Coincidentally, I cane across (more)
Robert Anderson has announced the availability of version 2.0 of the DITA Open Toolkit. From the dita-users list email:
Last week at the first DITA-OT Day, we were excited to announce the availability of DITA-OT Release 2.0. This release has been under development for a long time now, and comes nearly ten years after the initial release of DITA-OT 1.0.
DITA Open Toolkit Release 2.0 includes the following significant enhancements:
Russia is close to launching a new heavy-lift booster to replace the aging and failure-prone Proton. The Angara 5 is a completely new booster that uses new engines that are an upgraded version of those used on the Zenit and Atlas 5 launchers. Lets hope the engines are more reliable than the ones that the Antares booster used.
It seems counter-intuitive but global warming may be making our winters worse. The reason – the melting of Arctic sea ice is changing the path of the jet stream – remember last winter’s polar vortex? It may become a permanent fixture.
Here’s a vast collection of old radio shows from the 1930s, 1940s, and 1950s. The collection includes X Minus One, which featured much classic science fiction with stories by Robert A. Heinlein, Ray Bradbury, Murray Leinster, Isaac Asimov, and many others. I remember listening to some of these when I was a child.

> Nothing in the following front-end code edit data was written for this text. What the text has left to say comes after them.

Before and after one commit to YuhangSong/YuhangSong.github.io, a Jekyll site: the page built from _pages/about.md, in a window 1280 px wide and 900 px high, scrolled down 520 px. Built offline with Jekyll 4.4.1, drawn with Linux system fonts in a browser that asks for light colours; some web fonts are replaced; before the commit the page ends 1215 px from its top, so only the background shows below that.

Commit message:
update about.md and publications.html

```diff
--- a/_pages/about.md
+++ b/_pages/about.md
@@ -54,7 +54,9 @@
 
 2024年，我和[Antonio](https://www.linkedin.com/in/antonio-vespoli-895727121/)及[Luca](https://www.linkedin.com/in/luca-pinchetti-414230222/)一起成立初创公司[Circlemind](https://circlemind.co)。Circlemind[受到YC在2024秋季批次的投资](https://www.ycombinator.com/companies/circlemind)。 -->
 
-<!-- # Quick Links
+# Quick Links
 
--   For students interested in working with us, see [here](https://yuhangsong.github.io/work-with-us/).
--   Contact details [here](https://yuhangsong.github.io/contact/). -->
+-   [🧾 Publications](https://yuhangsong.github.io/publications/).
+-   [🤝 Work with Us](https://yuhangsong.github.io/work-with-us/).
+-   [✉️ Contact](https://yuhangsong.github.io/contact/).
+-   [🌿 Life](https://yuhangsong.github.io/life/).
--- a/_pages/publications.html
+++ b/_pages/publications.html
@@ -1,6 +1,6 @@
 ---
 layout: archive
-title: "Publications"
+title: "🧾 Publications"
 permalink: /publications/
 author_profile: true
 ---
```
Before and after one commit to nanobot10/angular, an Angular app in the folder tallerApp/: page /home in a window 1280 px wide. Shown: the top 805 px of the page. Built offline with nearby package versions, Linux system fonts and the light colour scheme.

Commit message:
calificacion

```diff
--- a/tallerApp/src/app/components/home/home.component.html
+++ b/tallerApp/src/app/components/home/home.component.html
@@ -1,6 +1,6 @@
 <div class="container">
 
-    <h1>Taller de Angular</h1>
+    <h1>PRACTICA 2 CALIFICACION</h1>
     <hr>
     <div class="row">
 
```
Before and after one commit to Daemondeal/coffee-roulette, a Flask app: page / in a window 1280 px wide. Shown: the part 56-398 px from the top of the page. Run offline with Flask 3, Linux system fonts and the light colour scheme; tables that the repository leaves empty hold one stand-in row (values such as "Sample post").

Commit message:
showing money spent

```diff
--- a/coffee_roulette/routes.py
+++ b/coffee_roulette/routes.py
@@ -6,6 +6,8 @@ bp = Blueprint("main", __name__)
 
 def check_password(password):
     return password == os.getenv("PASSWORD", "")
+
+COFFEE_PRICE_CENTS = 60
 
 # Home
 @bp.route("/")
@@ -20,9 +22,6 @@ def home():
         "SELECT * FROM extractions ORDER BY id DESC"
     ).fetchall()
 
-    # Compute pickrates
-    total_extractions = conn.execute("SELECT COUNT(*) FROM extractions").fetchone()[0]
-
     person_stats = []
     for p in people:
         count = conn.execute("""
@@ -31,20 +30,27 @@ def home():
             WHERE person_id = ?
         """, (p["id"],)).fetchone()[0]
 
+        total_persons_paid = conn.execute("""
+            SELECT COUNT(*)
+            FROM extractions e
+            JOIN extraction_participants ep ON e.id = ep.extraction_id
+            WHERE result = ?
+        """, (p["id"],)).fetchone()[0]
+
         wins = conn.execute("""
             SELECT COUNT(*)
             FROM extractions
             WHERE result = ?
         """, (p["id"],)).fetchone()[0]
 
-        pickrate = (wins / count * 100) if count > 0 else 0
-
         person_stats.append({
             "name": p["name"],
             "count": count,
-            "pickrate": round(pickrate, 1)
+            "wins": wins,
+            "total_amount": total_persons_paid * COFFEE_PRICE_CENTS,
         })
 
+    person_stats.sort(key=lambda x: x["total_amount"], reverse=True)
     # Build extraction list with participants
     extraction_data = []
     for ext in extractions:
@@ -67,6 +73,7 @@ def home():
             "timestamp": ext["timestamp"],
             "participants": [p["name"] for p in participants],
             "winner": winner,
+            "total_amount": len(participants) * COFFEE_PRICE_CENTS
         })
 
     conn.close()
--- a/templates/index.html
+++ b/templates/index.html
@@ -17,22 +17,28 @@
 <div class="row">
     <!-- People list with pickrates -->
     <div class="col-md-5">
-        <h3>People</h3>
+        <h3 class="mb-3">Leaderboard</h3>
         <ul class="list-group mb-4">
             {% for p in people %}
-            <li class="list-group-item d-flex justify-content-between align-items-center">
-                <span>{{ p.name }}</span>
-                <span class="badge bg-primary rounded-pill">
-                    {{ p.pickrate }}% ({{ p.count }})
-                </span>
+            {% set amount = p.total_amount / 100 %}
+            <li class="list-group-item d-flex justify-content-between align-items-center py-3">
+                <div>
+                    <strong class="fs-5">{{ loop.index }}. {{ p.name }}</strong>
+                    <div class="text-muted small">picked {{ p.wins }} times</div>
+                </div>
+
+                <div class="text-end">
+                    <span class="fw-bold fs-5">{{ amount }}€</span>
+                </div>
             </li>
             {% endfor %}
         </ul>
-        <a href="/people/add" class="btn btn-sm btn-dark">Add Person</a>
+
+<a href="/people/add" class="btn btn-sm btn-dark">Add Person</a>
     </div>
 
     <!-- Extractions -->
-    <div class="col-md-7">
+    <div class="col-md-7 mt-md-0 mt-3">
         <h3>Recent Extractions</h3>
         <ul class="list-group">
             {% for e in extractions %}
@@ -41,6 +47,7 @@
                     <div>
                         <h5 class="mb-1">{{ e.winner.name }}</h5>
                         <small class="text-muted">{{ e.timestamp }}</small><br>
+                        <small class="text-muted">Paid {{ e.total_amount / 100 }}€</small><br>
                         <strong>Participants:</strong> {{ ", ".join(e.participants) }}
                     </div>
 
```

Unfortunately you can’t download the shows for offline listening, but they offer three players so you should be able to stream the ep (more)